**Modification records:**
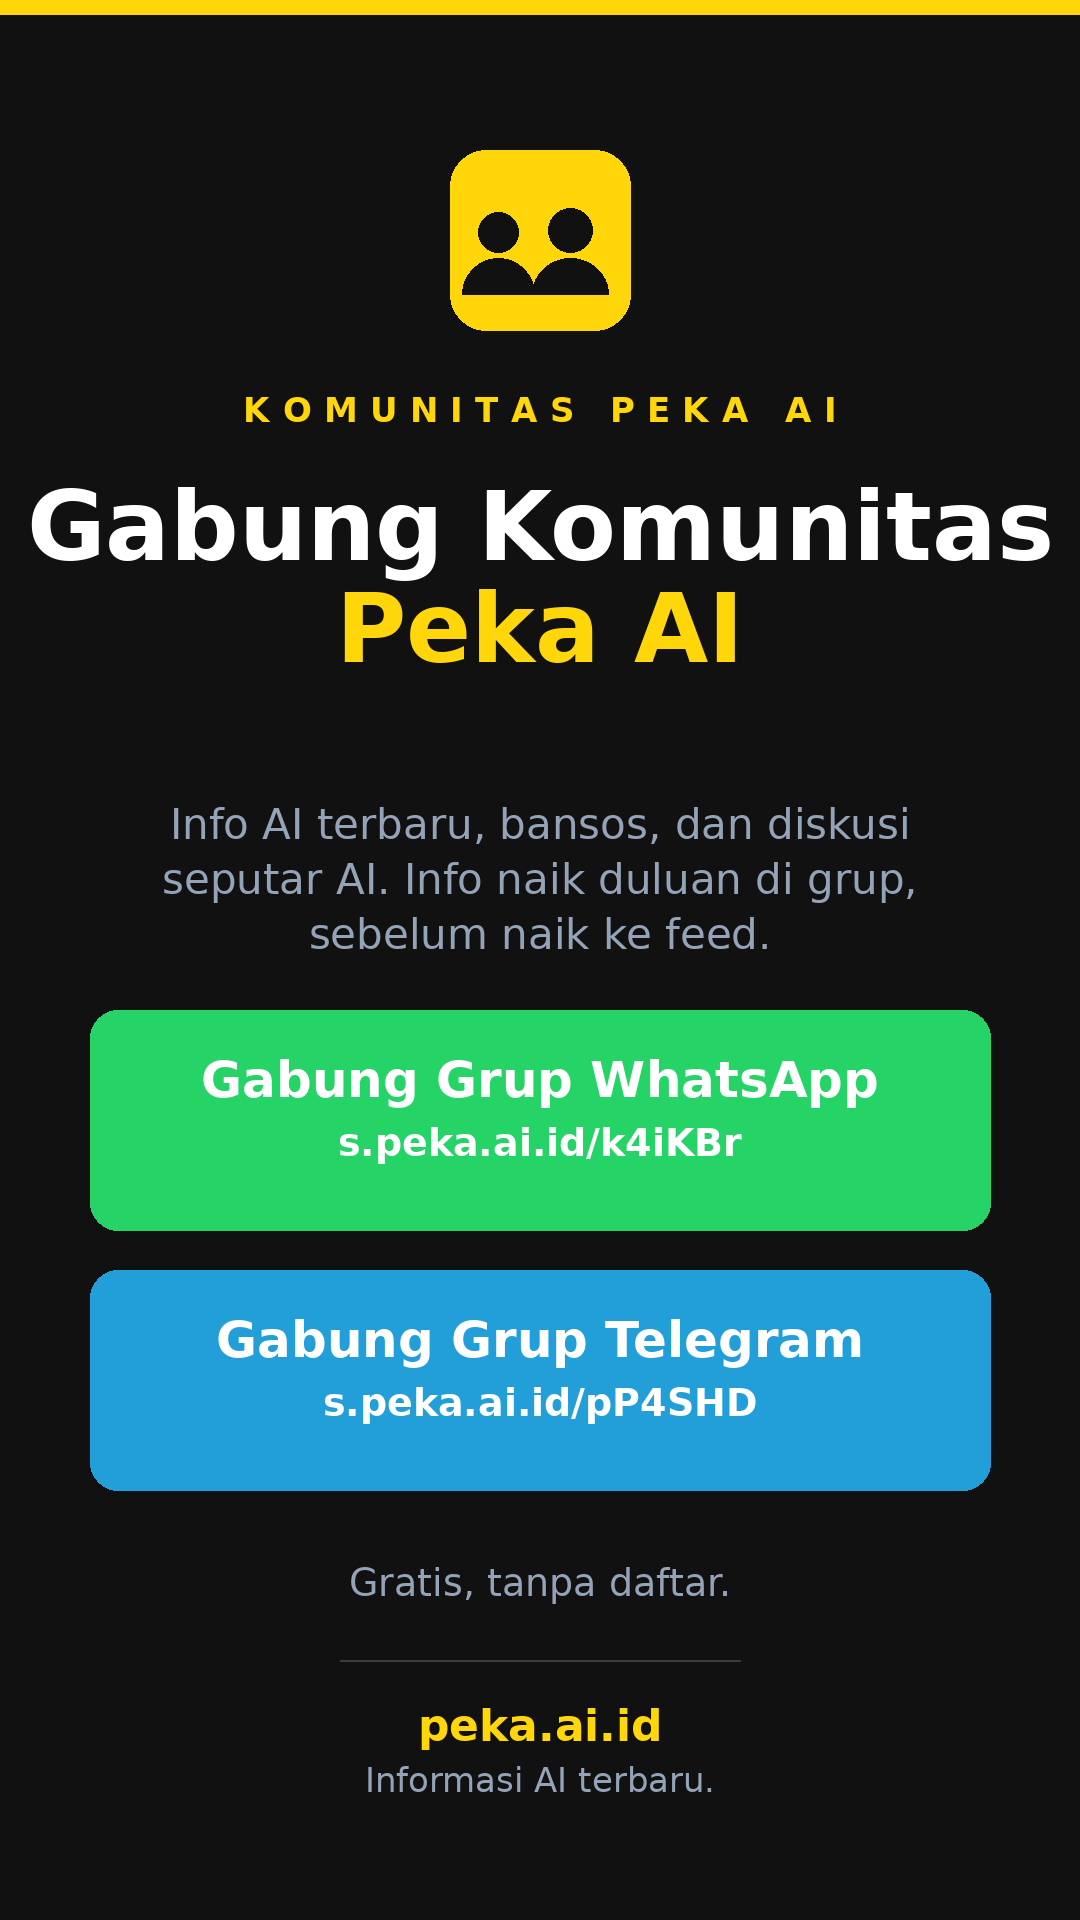
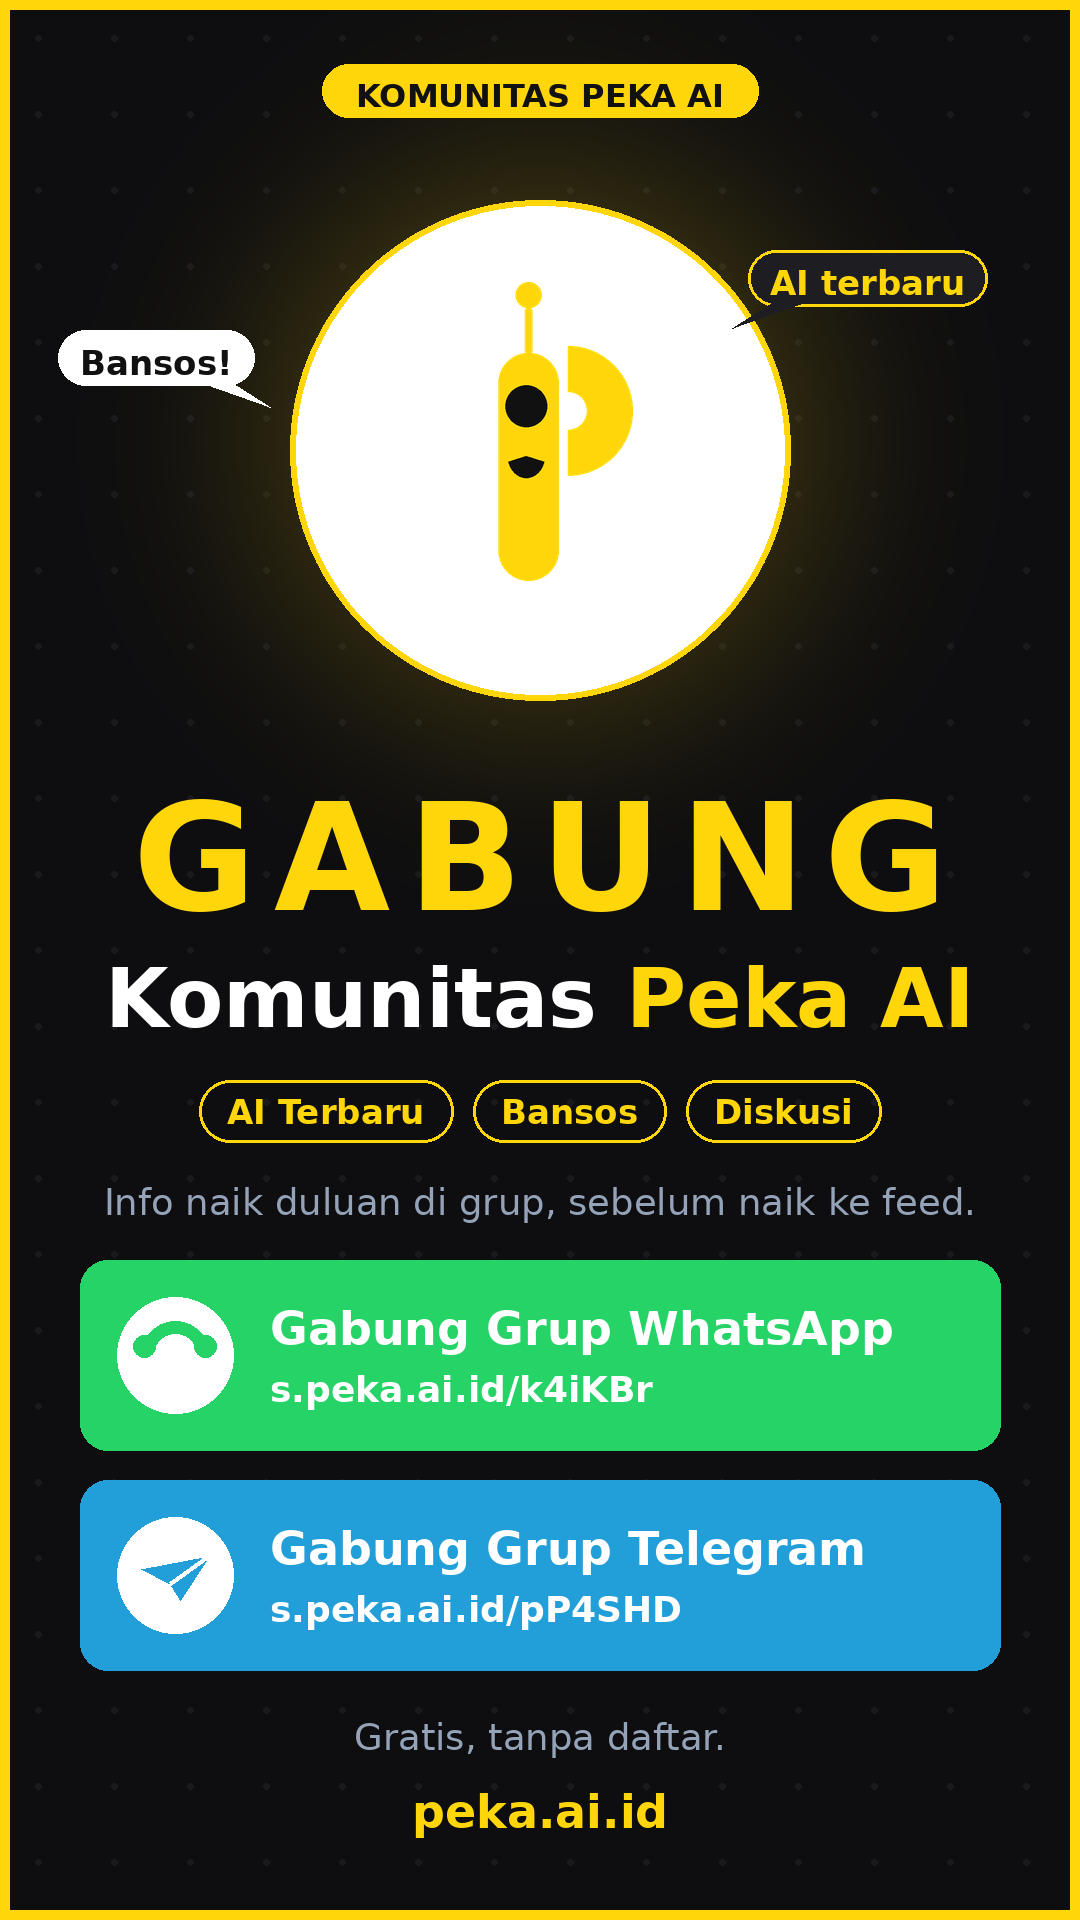
Auto sync 2026-11-07 07:12

diff --git a/community-story/build_story.py b/community-story/build_story.py
@@ -1,96 +1,171 @@
 #!/usr/bin/env python3
-"""Build IG/FB story 1080x1920: ajakan gabung Komunitas Peka AI.
-Peka brand: black #111111 + yellow #FFD60A. Links printed as admin shortlinks.
+"""Build IG/FB story 1080x1920 v2: ajakan gabung Komunitas Peka AI.
+Anti-slop: dot-grid texture, soft glow, mascot P on white disc, floating
+chat bubbles, two-tone title, icon cards. Peka brand black + yellow.
 """
 from pathlib import Path
-from PIL import Image, ImageDraw, ImageFont
+from PIL import Image, ImageDraw, ImageFont, ImageFilter
 
 W, H = 1080, 1920
 OUT = Path("/home/hatch/workspace/peka-content/community-story/2026-11-07/story-1080x1920.png")
 OUT.parent.mkdir(parents=True, exist_ok=True)
+MASCOT = "/home/hatch/workspace/peka-content/piko/piko-speaking.png"
 
-BLACK = (17, 17, 17)
+BASE = (14, 14, 16)
 WHITE = (255, 255, 255)
 YELLOW = (255, 214, 10)
 GREY = (148, 163, 184)
+DARK = (30, 30, 34)
 GREEN = (37, 211, 102)
 BLUE = (34, 158, 217)
-DARKTXT = (17, 17, 17)
 
 def font(name, size):
-    p = f"/usr/share/fonts/truetype/dejavu/{name}.ttf"
-    return ImageFont.truetype(p, size)
+    return ImageFont.truetype(f"/usr/share/fonts/truetype/dejavu/{name}.ttf", size)
 
-F_TITLE = font("DejaVuSans-Bold", 96)
-F_BODY = font("DejaVuSans", 42)
-F_BTN = font("DejaVuSans-Bold", 50)
-F_LINK = font("DejaVuSans-Bold", 38)
-F_EYE = font("DejaVuSans-Bold", 34)
-F_NOTE = font("DejaVuSans", 38)
-F_FOOT = font("DejaVuSans-Bold", 44)
+F_BIG = font("DejaVuSans-Bold", 150)
+F_SUB = font("DejaVuSans-Bold", 82)
+F_BODY = font("DejaVuSans", 37)
+F_CHIP = font("DejaVuSans-Bold", 34)
+F_CARD_T = font("DejaVuSans-Bold", 46)
+F_CARD_L = font("DejaVuSans-Bold", 36)
+F_NOTE = font("DejaVuSans", 37)
+F_FOOT = font("DejaVuSans-Bold", 46)
+F_PILL = font("DejaVuSans-Bold", 32)
 
-img = Image.new("RGB", (W, H), BLACK)
+img = Image.new("RGB", (W, H), BASE)
 d = ImageDraw.Draw(img)
 
-def text_center(y, text, f, fill):
+def text_size(text, f):
     bb = d.textbbox((0, 0), text, font=f)
-    w = bb[2] - bb[0]
-    d.text(((W - w) / 2 - bb[0], y), text, font=f, fill=fill)
-    return y + (bb[3] - bb[1])
+    return bb[2] - bb[0], bb[3] - bb[1]
 
-def rounded_rect(x0, y0, x1, y1, r, fill):
-    d.rounded_rectangle([x0, y0, x1, y1], radius=r, fill=fill)
+def text_center(y, text, f, fill):
+    w, h = text_size(text, f)
+    d.text(((W - w) / 2, y), text, font=f, fill=fill)
+    return y + h
 
-def tracked_center(y, text, f, fill, tracking=10):
-    # draw with manual letter spacing
+# 1. dot grid texture
+for gx in range(38, W, 76):
+    for gy in range(38, H, 76):
+        d.ellipse([gx - 3, gy - 3, gx + 3, gy + 3], fill=(26, 26, 30))
+
+# 2. soft yellow glow behind mascot
+glow = Image.new("RGBA", (W, H), (0, 0, 0, 0))
+gd = ImageDraw.Draw(glow)
+gd.ellipse([190, 90, 890, 790], fill=(255, 214, 10, 55))
+glow = glow.filter(ImageFilter.GaussianBlur(110))
+img.paste(glow, (0, 0), glow)
+d = ImageDraw.Draw(img)
+
+# 3. yellow frame
+d.rectangle([0, 0, W - 1, H - 1], outline=YELLOW, width=10)
+
+# 4. top pill: KOMUNITAS PEKA AI
+pill_text = "KOMUNITAS PEKA AI"
+pw, ph = text_size(pill_text, F_PILL)
+px0 = (W - pw) // 2 - 34
+py0, py1 = 64, 64 + ph + 30
+d.rounded_rectangle([px0, py0, px0 + pw + 68, py1], radius=(py1 - py0) // 2, fill=YELLOW)
+d.text((px0 + 34, py0 + 13), pill_text, font=F_PILL, fill=(17, 17, 17))
+
+# 5. white disc + mascot (speaking)
+cx, cy, r = 540, 450, 250
+d.ellipse([cx - r, cy - r, cx + r, cy + r], fill=WHITE)
+d.ellipse([cx - r, cy - r, cx + r, cy + r], outline=YELLOW, width=6)
+mascot = Image.open(MASCOT).convert("RGBA").resize((500, 500), Image.LANCZOS)
+img.paste(mascot, (cx - 250, cy - 250), mascot)
+d = ImageDraw.Draw(img)
+
+# 6. floating chat bubbles
+def bubble(x, y, text, f, bg, fg, border=None, tail="right"):
+    tw, th = text_size(text, f)
+    w, h = tw + 44, th + 30
+    if border:
+        d.rounded_rectangle([x, y, x + w, y + h], radius=h // 2, fill=bg, outline=border, width=3)
+    else:
+        d.rounded_rectangle([x, y, x + w, y + h], radius=h // 2, fill=bg)
+    if tail == "right":
+        d.polygon([(x + w - 28, y + h - 6), (x + w + 16, y + h + 22), (x + w - 52, y + h - 2)], fill=bg)
+    else:
+        d.polygon([(x + 28, y + h - 6), (x - 16, y + h + 22), (x + 52, y + h - 2)], fill=bg)
+    d.text((x + 22, y + 13), text, font=f, fill=fg)
+    return w, h
+
+bubble(58, 330, "Bansos!", F_CHIP, WHITE, (17, 17, 17), tail="right")
+bubble(748, 250, "AI terbaru", F_CHIP, DARK, YELLOW, border=YELLOW, tail="left")
+
+# 7. title: GABUNG (yellow, tracked) + Komunitas Peka AI (two-tone)
+def tracked_center(y, text, f, fill, tracking=14):
     widths = [d.textbbox((0, 0), ch, font=f)[2] for ch in text]
     total = sum(widths) + tracking * (len(text) - 1)
     x = (W - total) / 2
     for ch, w in zip(text, widths):
         d.text((x, y), ch, font=f, fill=fill)
         x += w + tracking
+    _, h = text_size(text, f)
+    return y + h
 
-# yellow top strip
-d.rectangle([0, 0, W, 14], fill=YELLOW)
+y = tracked_center(770, "GABUNG", F_BIG, YELLOW, tracking=18)
+# two-tone line: "Komunitas " white + "Peka AI" yellow
+part1, part2 = "Komunitas ", "Peka AI"
+w1, h1 = text_size(part1, F_SUB)
+w2, _ = text_size(part2, F_SUB)
+x0 = (W - (w1 + w2)) // 2
+d.text((x0, 950), part1, font=F_SUB, fill=WHITE)
+d.text((x0 + w1, 950), part2, font=F_SUB, fill=YELLOW)
 
-# people-icon tile (yellow rounded square + two black person shapes)
-TX0, TY0, TX1, TY1 = 450, 150, 630, 330
-rounded_rect(TX0, TY0, TX1, TY1, 36, YELLOW)
-cx = (TX0 + TX1) // 2
-# person left (smaller, behind)
-d.ellipse([cx - 62, TY0 + 62, cx - 22, TY0 + 102], fill=BLACK)
-d.pieslice([cx - 78, TY0 + 108, cx - 6, TY0 + 180], 180, 360, fill=BLACK)
-# person right (front)
-d.ellipse([cx + 8, TY0 + 58, cx + 52, TY0 + 102], fill=BLACK)
-d.pieslice([cx - 8, TY0 + 108, cx + 68, TY0 + 180], 180, 360, fill=BLACK)
+# 8. chips row: AI Terbaru / Bansos / Diskusi
+chips = ["AI Terbaru", "Bansos", "Diskusi"]
+cw = []
+for c in chips:
+    w, h = text_size(c, F_CHIP)
+    cw.append(w + 56)
+gap = 20
+total = sum(cw) + gap * (len(chips) - 1)
+x = (W - total) / 2
+cy0 = 1080
+for c, w in zip(chips, cw):
+    d.rounded_rectangle([x, cy0, x + w, cy0 + 62], radius=31, outline=YELLOW, width=3)
+    tw, th = text_size(c, F_CHIP)
+    d.text((x + (w - tw) / 2, cy0 + 12), c, font=F_CHIP, fill=YELLOW)
+    x += w + gap
 
-# eyebrow
-tracked_center(390, "KOMUNITAS PEKA AI", F_EYE, YELLOW, tracking=12)
+# 9. body line
+text_center(1180, "Info naik duluan di grup, sebelum naik ke feed.", F_BODY, GREY)
 
-# title (2 lines)
-y = text_center(470, "Gabung Komunitas", F_TITLE, WHITE)
-y = text_center(y + 8, "Peka AI", F_TITLE, YELLOW)
+# 10. group cards with icons
+def wa_icon(cx, cy, r, color):
+    # white circle handled by caller; draw green handset: arc + end dots
+    d.arc([cx - r, cy - r, cx + r, cy + r], start=195, end=345, fill=color, width=13)
+    import math
+    for ang in (195, 345):
+        a = math.radians(ang)
+        ex = cx + (r - 2) * math.cos(a)
+        ey = cy + (r - 2) * math.sin(a)
+        d.ellipse([ex - 11, ey - 11, ex + 11, ey + 11], fill=color)
 
-# body (2 lines)
-text_center(800, "Info AI terbaru, bansos, dan diskusi", F_BODY, GREY)
-text_center(855, "seputar AI. Info naik duluan di grup,", F_BODY, GREY)
-text_center(910, "sebelum naik ke feed.", F_BODY, GREY)
+def tg_icon(cx, cy, s, color):
+    # paper plane polygon
+    pts = [(cx - s, cy - s * 0.15), (cx + s, cy - s * 0.55), (cx + s * 0.15, cy + s * 0.75), (cx - s * 0.12, cy + s * 0.28)]
+    d.polygon(pts, fill=color)
+    d.line([(cx + s, cy - s * 0.55), (cx - s * 0.12, cy + s * 0.28)], fill=WHITE, width=4)
 
-# WhatsApp card
-rounded_rect(90, 1010, 990, 1230, 28, GREEN)
-text_center(1050, "Gabung Grup WhatsApp", F_BTN, WHITE)
-text_center(1120, "s.peka.ai.id/k4iKBr", F_LINK, WHITE)
+def card(y0, h, bg, title, link, icon_fn, icon_color):
+    x0, x1 = 80, 1000
+    d.rounded_rectangle([x0, y0, x1, y0 + h], radius=28, fill=bg)
+    icx, icy, ir = x0 + 95, y0 + h // 2, 58
+    d.ellipse([icx - ir, icy - ir, icx + ir, icy + ir], fill=WHITE)
+    icon_fn(icx, icy, 34, icon_color)
+    tx = x0 + 190
+    d.text((tx, y0 + 42), title, font=F_CARD_T, fill=WHITE)
+    d.text((tx, y0 + 108), link, font=F_CARD_L, fill=WHITE)
 
-# Telegram card
-rounded_rect(90, 1270, 990, 1490, 28, BLUE)
-text_center(1310, "Gabung Grup Telegram", F_BTN, WHITE)
-text_center(1380, "s.peka.ai.id/pP4SHD", F_LINK, WHITE)
+card(1260, 190, GREEN, "Gabung Grup WhatsApp", "s.peka.ai.id/k4iKBr", wa_icon, GREEN)
+card(1480, 190, BLUE, "Gabung Grup Telegram", "s.peka.ai.id/pP4SHD", tg_icon, BLUE)
 
-# note + footer
-text_center(1560, "Gratis, tanpa daftar.", F_NOTE, GREY)
-d.line([340, 1660, 740, 1660], fill=(60, 60, 60), width=2)
-text_center(1700, "peka.ai.id", F_FOOT, YELLOW)
-text_center(1760, "Informasi AI terbaru.", font("DejaVuSans", 34), GREY)
+# 11. footer
+text_center(1715, "Gratis, tanpa daftar.", F_NOTE, GREY)
+text_center(1785, "peka.ai.id", F_FOOT, YELLOW)
 
 img.save(OUT, "PNG")
 print(f"saved {OUT} {img.size}")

**What is needed:**
Gather every line from the entries above where the word "truetype" appears, and copy them.

**Finished task:**
-    p = f"/usr/share/fonts/truetype/dejavu/{name}.ttf"
-    return ImageFont.truetype(p, size)
+    return ImageFont.truetype(f"/usr/share/fonts/truetype/dejavu/{name}.ttf", size)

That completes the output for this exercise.